Fresh garlic and green coriander
This week we harvested our garlic crop! After harvesting those delicious bulbs they have to “cure” by drying in our greenhouse for a few weeks. Curing garlic helps to lengthen their shelf life by drying the outer layer. But in this week’s shares you get “fresh” garlic that is uncured. It’s nice and sticky and has a delicious potent flavor.
Another interesting item in your shares this week is green coriander. Many people don’t realize that coriander is just the seed of cilantro. So the cilantro you were receiving earlier on in the season started flowering and is not forming seed pods. They are currently green and have a nice almost citrus flavor mixed with that pungent cilantro deliciousness. Eventually they will dry and turn brown, which is the stage when it is ground up into coriander powder. Cilantro/coriander is such an amazing plant, delicious in all stages!
This week’s recipe was kindly shared by Logan Robb, fellow CSA member and chef de cuisine at Casa Pernoi in Birmingham. It’s a very simple and delicious charred shishito pepper recipe that’s also vegan friendly! Be sure to check out Casa Pernoi, they’ve been huge supporters of Fisheye Farms this season and Logan is doing great work with our produce.
Charred Shishito Peppers
● 8 ounces shishito peppers
● 2 tablespoons extra-virgin olive oil
● Lemon wedge
● Dried Aleppo chilli, or any mild smokey chilli
● Salt, preferably flaky sea salt or kosher salt, to taste
In a large cast iron pan, heat 1 tablespoon olive oil over high heat.
When the oil starts to smoke add the peppers.
Using another pan, press on the peppers to get an even char.
Turn the peppers once and repeat Transfer to a bowl, sprinkle with salt, aleppo chilli peppers, and high quality extra virgin olive oil.
Serve with a lemon wedge.
A word on shishito’s: Shisitos are typically a mild pepper but every once in a while you get a hot one. If you like spice, like me, then it's a win. Shishitos are great because of their versatility. This recipe demonstrates a great technique for cooking them. But it can be adapted and you can pretty much put any seasoning spice on them and they will be delicious. Just make sure to get a nice char on them. This is how we serve them at Casa Pernoi.
Chef De Cuisine

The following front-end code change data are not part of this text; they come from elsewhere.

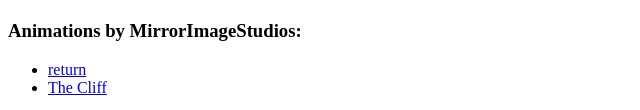
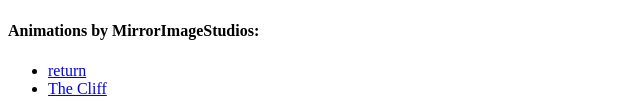
Before and after one commit to EzAnimator/ezanimator.github.io, a plain HTML site: page index.html in a window 1280 px wide. Shown: the part 203-313 px from the top of the page, without its empty margins (0-640 px from the left). Drawn offline with Linux system fonts and the light colour scheme.

Commit message:
text size

```diff
--- a/index.html
+++ b/index.html
@@ -7,7 +7,7 @@
     <h2>Hello, I'm EzAnimator!</h2>
     <img src="assets/logo.svg" alt="the logo">
     <section>
-        <h3>Animations by MirrorImageStudios:</h3>
+        <h4>Animations by MirrorImageStudios:</h4>
         <ul>
             <li><a href="https://scratch.mit.edu/projects/721175116/" target="_blank">return</a></li>
             <li><a href="https://scratch.mit.edu/projects/625533426/" target="_blank">The Cliff</a></li>
```
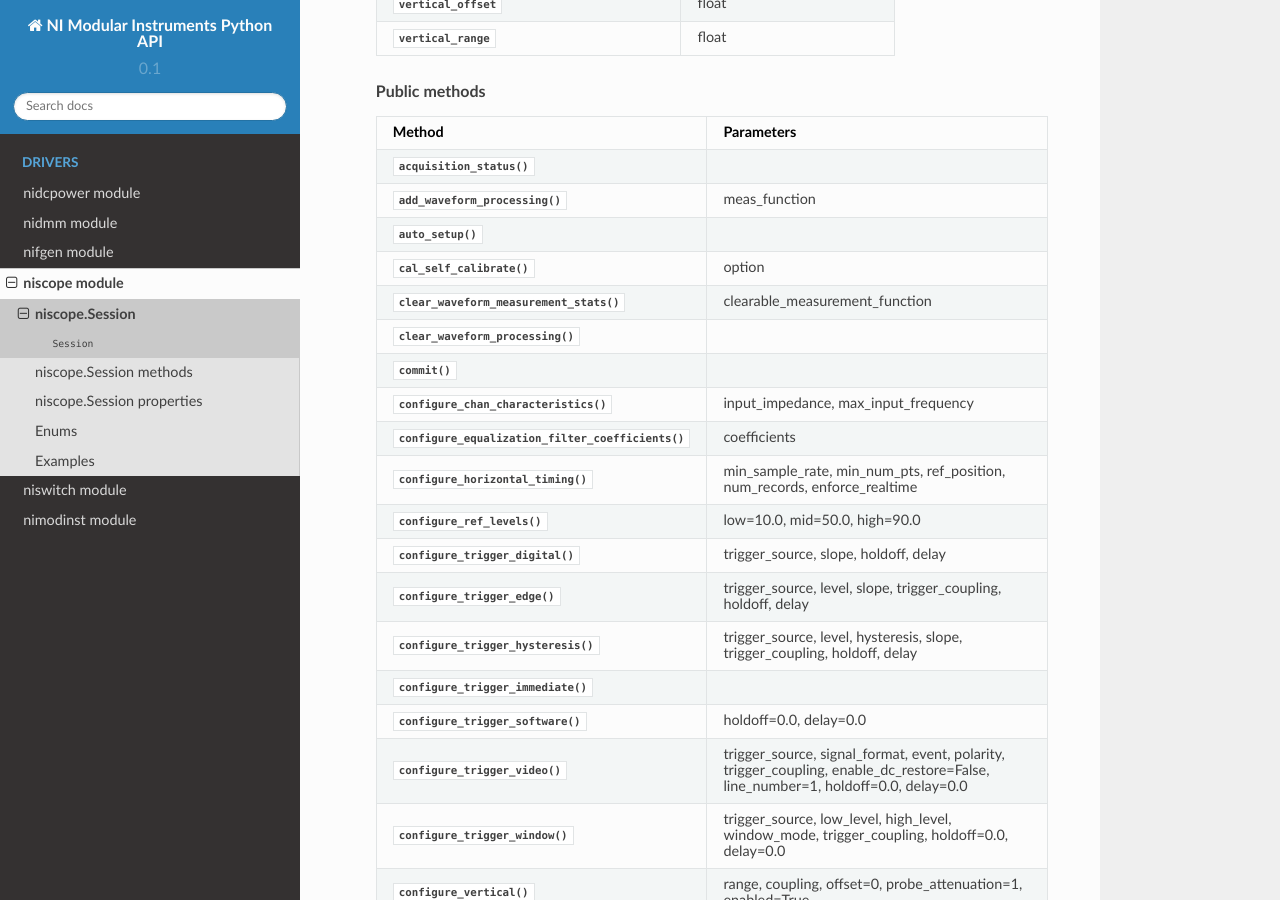
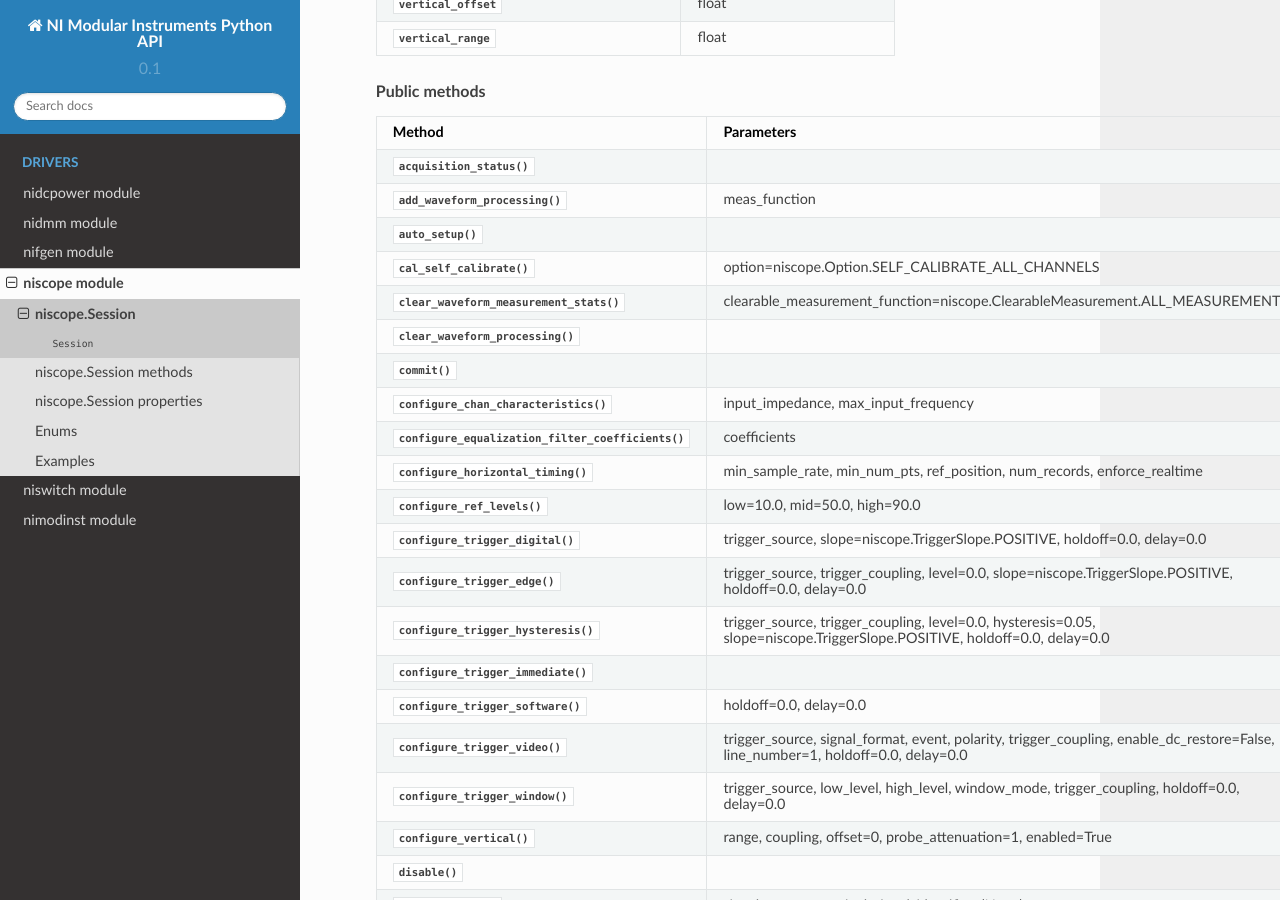
Before and after one commit to ni/nimi-python, a Sphinx documentation site: the page built from docs/niscope/session.rst, in a window 1280 px wide and 900 px high, scrolled down 6029 px. Built offline with Sphinx 7.4.7 and the Read the Docs theme 2.0.0, drawn with Linux system fonts in a browser that asks for light colours.

Commit message:
Updating generated

```diff
--- a/docs/niscope/session.rst
+++ b/docs/niscope/session.rst
@@ -364,9 +364,9 @@
    +-------------------------------------------------------+----------------------------------------------------------------------------------------------------------------------------------+
    | :py:func:`auto_setup`                                 |                                                                                                                                  |
    +-------------------------------------------------------+----------------------------------------------------------------------------------------------------------------------------------+
-   | :py:func:`cal_self_calibrate`                         | option                                                                                                                           |
+   | :py:func:`cal_self_calibrate`                         | option=niscope.Option.SELF_CALIBRATE_ALL_CHANNELS                                                                                |
    +-------------------------------------------------------+----------------------------------------------------------------------------------------------------------------------------------+
-   | :py:func:`clear_waveform_measurement_stats`           | clearable_measurement_function                                                                                                   |
+   | :py:func:`clear_waveform_measurement_stats`           | clearable_measurement_function=niscope.ClearableMeasurement.ALL_MEASUREMENTS                                                     |
    +-------------------------------------------------------+----------------------------------------------------------------------------------------------------------------------------------+
    | :py:func:`clear_waveform_processing`                  |                                                                                                                                  |
    +-------------------------------------------------------+----------------------------------------------------------------------------------------------------------------------------------+
@@ -380,11 +380,11 @@
    +-------------------------------------------------------+----------------------------------------------------------------------------------------------------------------------------------+
    | :py:func:`configure_ref_levels`                       | low=10.0, mid=50.0, high=90.0                                                                                                    |
    +-------------------------------------------------------+----------------------------------------------------------------------------------------------------------------------------------+
-   | :py:func:`configure_trigger_digital`                  | trigger_source, slope, holdoff, delay                                                                                            |
+   | :py:func:`configure_trigger_digital`                  | trigger_source, slope=niscope.TriggerSlope.POSITIVE, holdoff=0.0, delay=0.0                                                      |
    +-------------------------------------------------------+----------------------------------------------------------------------------------------------------------------------------------+
-   | :py:func:`configure_trigger_edge`                     | trigger_source, level, slope, trigger_coupling, holdoff, delay                                                                   |
+   | :py:func:`configure_trigger_edge`                     | trigger_source, trigger_coupling, level=0.0, slope=niscope.TriggerSlope.POSITIVE, holdoff=0.0, delay=0.0                         |
    +-------------------------------------------------------+----------------------------------------------------------------------------------------------------------------------------------+
-   | :py:func:`configure_trigger_hysteresis`               | trigger_source, level, hysteresis, slope, trigger_coupling, holdoff, delay                                                       |
+   | :py:func:`configure_trigger_hysteresis`               | trigger_source, trigger_coupling, level=0.0, hysteresis=0.05, slope=niscope.TriggerSlope.POSITIVE, holdoff=0.0, delay=0.0        |
    +-------------------------------------------------------+----------------------------------------------------------------------------------------------------------------------------------+
    | :py:func:`configure_trigger_immediate`                |                                                                                                                                  |
    +-------------------------------------------------------+----------------------------------------------------------------------------------------------------------------------------------+
```
Also changed, not shown: docs/niscope/functions.rst (+27 -27 lines), 1 other file.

This week finally felt like we were as caught up as farming can ever feel! Planting and seeding got done, weeds felt somewhat managed, and some much needed rain let us sleep in this morning. We have some spicy mix that germinated really well, so that will return to shares in the next couple of weeks! We’ve started harvesting our first batches of big tomatoes and some summer squash too. Everything looks so colorful, from our rain garden full of perennial flowers to our dinner plates at the end of the day. This week’s field note is short and sweet, sometimes an uneventful week is the most peaceful. Enjoy your share of summer everyone!